*What to do:* What lines of the material below hold the string "java"? Copy them out.

------------------------

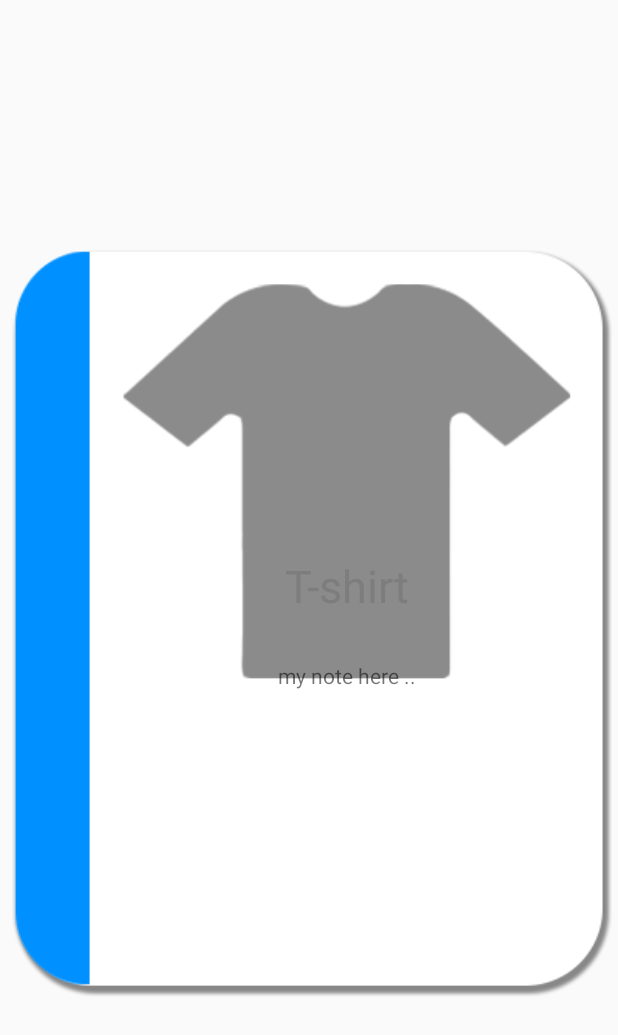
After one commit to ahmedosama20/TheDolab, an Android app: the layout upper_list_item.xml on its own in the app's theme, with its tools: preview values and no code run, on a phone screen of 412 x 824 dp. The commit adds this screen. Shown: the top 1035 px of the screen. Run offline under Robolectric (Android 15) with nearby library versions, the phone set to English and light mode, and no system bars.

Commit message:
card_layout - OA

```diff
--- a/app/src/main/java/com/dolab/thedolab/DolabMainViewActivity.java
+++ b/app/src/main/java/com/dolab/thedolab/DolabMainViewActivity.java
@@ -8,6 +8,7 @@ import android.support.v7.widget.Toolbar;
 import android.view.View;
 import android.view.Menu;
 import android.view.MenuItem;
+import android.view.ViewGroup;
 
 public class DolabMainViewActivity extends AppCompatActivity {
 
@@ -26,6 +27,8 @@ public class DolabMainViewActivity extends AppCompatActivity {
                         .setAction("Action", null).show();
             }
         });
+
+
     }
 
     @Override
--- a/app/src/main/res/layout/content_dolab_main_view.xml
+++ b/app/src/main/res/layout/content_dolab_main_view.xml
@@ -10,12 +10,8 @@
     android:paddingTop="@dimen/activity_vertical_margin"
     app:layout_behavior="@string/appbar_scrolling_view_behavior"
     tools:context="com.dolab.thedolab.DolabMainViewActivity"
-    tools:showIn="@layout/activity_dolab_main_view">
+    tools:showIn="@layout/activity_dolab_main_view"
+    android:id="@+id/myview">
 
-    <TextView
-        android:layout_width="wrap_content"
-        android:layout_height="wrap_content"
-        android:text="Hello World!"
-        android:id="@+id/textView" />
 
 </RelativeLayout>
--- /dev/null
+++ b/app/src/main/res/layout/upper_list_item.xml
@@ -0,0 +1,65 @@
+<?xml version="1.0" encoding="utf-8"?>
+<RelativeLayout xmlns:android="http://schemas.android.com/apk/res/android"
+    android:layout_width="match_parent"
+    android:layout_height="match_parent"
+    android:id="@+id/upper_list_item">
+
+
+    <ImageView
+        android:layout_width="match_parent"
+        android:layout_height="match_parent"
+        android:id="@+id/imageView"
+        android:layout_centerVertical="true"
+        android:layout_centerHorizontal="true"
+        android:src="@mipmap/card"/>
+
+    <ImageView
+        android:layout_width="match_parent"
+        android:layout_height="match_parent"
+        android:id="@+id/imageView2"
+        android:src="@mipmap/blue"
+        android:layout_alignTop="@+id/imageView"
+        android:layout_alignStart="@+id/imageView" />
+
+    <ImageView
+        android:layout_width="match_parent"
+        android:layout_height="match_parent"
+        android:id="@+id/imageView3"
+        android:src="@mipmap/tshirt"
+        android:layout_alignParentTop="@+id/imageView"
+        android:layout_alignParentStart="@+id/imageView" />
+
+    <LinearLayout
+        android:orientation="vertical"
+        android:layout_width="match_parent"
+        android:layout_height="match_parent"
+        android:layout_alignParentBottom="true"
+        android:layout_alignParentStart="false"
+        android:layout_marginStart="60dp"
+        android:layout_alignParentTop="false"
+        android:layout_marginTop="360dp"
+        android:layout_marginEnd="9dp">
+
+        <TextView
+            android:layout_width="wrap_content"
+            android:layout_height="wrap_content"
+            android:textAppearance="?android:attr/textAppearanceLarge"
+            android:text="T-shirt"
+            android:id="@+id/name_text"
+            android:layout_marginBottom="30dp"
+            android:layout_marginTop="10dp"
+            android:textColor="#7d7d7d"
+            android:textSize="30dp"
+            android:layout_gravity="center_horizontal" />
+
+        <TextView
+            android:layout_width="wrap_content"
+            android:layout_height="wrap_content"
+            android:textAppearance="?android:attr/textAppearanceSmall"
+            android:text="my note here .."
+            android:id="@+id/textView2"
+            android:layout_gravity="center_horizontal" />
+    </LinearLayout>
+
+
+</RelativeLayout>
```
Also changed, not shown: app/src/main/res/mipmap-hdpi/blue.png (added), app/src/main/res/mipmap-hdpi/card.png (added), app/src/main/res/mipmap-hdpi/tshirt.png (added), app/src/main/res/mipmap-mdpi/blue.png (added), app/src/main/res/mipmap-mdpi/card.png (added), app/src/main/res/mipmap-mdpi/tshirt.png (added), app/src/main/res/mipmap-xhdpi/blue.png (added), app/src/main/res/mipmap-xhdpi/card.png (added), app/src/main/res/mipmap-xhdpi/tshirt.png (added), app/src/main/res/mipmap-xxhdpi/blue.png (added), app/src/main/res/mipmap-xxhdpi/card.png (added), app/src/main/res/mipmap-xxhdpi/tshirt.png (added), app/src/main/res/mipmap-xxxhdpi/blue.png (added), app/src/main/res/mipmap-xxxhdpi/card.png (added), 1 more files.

------------------------

*Your solution:*
--- a/app/src/main/java/com/dolab/thedolab/DolabMainViewActivity.java
+++ b/app/src/main/java/com/dolab/thedolab/DolabMainViewActivity.java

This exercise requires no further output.